[INFORMATION PROVIDED]

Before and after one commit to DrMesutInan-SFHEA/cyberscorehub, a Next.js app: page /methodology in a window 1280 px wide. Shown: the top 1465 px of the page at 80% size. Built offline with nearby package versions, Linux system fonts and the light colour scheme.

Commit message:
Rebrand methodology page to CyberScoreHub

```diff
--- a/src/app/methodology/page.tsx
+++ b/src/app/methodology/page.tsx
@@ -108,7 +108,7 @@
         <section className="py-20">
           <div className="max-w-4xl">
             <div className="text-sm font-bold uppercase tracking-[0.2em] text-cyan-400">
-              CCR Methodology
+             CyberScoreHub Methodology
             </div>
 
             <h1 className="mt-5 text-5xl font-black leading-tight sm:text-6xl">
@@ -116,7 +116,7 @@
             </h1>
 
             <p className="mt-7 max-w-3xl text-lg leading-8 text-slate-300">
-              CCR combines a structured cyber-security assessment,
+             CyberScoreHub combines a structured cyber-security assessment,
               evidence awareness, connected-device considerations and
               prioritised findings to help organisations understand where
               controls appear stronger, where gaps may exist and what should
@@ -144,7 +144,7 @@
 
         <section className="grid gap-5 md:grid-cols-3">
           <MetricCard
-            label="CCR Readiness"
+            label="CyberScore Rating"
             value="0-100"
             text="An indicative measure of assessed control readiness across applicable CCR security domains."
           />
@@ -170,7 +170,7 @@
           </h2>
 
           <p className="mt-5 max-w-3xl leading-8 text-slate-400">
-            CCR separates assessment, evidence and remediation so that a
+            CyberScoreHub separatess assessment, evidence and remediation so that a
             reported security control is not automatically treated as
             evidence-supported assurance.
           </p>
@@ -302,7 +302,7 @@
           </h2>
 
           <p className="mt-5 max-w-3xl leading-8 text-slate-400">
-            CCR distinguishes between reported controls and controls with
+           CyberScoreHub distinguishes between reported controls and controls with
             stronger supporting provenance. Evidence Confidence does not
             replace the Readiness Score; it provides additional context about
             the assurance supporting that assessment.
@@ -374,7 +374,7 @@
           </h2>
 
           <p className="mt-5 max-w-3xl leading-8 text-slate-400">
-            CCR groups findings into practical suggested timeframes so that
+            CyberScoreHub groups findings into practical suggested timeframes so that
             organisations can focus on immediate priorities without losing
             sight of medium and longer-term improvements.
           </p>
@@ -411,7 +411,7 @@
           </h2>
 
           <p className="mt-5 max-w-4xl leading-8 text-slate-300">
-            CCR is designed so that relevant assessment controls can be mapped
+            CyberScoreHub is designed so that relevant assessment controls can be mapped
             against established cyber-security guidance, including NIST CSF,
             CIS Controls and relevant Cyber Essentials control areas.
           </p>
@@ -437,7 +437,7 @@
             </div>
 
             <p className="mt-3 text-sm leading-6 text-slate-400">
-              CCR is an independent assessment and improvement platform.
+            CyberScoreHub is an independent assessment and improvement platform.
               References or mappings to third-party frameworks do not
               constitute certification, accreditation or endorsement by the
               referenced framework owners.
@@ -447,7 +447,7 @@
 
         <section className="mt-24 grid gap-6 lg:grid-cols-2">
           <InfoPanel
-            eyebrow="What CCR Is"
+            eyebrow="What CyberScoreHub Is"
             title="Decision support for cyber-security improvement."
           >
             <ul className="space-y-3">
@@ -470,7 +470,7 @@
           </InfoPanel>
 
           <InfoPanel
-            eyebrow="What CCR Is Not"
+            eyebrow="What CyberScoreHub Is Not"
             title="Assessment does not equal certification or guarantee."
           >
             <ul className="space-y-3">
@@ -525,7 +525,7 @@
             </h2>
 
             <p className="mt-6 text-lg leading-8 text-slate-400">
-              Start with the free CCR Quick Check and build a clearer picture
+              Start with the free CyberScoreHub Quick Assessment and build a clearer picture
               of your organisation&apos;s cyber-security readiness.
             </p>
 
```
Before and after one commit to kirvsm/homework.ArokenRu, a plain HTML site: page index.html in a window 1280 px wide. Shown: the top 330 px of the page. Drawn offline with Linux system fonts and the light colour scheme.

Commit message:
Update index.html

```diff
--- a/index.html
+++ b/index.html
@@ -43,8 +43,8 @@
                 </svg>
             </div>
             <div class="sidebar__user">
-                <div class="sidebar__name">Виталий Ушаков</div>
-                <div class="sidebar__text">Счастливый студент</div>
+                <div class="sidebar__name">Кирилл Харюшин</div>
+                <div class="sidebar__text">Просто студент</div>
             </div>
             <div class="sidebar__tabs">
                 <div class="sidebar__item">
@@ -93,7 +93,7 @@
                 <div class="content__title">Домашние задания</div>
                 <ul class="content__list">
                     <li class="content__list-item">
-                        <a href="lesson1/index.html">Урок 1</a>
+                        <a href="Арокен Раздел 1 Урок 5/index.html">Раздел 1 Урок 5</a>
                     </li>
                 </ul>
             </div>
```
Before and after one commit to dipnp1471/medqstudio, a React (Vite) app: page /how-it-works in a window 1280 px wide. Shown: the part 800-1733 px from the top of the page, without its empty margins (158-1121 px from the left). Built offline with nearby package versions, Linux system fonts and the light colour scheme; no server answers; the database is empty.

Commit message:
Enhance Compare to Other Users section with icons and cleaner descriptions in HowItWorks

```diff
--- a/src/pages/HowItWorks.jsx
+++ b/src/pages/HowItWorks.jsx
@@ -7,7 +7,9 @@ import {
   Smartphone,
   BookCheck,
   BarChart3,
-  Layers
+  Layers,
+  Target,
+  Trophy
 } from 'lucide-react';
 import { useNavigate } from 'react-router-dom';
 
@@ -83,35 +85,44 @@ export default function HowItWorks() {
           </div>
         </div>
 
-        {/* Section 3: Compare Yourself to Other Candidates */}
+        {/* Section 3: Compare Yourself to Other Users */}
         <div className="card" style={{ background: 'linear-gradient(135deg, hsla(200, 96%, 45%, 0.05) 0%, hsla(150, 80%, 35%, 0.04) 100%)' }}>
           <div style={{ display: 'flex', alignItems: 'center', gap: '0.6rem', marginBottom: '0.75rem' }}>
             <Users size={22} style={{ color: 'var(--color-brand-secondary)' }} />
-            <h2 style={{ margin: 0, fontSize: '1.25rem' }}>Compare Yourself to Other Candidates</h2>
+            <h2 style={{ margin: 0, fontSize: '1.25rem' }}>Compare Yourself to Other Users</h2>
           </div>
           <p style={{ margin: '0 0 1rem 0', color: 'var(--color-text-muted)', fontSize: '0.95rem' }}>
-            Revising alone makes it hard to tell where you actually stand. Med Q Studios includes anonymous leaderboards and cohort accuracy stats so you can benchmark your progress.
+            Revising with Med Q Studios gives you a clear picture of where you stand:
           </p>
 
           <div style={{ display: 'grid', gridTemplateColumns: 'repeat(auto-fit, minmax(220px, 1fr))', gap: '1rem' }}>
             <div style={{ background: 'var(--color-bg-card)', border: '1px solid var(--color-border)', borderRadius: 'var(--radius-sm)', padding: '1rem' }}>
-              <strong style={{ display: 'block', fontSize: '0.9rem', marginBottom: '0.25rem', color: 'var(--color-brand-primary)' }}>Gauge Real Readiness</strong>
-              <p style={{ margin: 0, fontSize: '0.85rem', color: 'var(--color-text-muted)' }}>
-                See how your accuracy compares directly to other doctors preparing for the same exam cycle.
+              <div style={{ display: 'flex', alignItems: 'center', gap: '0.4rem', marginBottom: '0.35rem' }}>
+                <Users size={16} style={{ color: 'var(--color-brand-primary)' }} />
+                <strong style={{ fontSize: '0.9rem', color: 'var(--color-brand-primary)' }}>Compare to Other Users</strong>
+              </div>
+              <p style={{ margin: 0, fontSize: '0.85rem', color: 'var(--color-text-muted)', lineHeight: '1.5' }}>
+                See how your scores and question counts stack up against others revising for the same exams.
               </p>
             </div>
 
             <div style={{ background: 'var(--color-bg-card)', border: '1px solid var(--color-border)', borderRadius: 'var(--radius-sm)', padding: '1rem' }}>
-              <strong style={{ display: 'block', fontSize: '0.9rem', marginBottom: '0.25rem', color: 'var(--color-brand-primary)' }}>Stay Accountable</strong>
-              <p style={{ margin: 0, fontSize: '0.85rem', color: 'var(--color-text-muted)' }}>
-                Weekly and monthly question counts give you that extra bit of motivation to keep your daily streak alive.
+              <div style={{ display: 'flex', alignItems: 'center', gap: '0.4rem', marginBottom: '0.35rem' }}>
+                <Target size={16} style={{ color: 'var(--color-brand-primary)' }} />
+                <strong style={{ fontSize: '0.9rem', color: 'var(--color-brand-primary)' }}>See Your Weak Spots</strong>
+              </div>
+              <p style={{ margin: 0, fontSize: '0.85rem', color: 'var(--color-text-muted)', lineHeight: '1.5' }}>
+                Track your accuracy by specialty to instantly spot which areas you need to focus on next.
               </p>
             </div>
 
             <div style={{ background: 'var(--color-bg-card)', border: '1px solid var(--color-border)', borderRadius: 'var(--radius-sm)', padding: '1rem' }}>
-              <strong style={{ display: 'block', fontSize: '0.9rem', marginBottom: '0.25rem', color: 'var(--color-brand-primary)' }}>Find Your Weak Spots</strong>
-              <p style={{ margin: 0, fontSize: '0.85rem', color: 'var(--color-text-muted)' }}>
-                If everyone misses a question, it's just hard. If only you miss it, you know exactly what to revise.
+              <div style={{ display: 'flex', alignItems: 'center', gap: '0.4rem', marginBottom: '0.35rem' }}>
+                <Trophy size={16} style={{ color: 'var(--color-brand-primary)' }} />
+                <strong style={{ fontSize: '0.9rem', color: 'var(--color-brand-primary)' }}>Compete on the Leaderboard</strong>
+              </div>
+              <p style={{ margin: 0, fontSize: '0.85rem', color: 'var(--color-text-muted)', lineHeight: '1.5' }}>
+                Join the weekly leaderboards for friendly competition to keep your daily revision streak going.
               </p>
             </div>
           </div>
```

[/INFORMATION PROVIDED]

THE TASK | When the word "html" occurs in a line above, list that line.

ANSWER BOX |
Before and after one commit to kirvsm/homework.ArokenRu, a plain HTML site: page index.html in a window 1280 px wide. Shown: the top 330 px of the page. Drawn offline with Linux system fonts and the light colour scheme.
Update index.html
--- a/index.html
+++ b/index.html
-                        <a href="lesson1/index.html">Урок 1</a>
+                        <a href="Арокен Раздел 1 Урок 5/index.html">Раздел 1 Урок 5</a>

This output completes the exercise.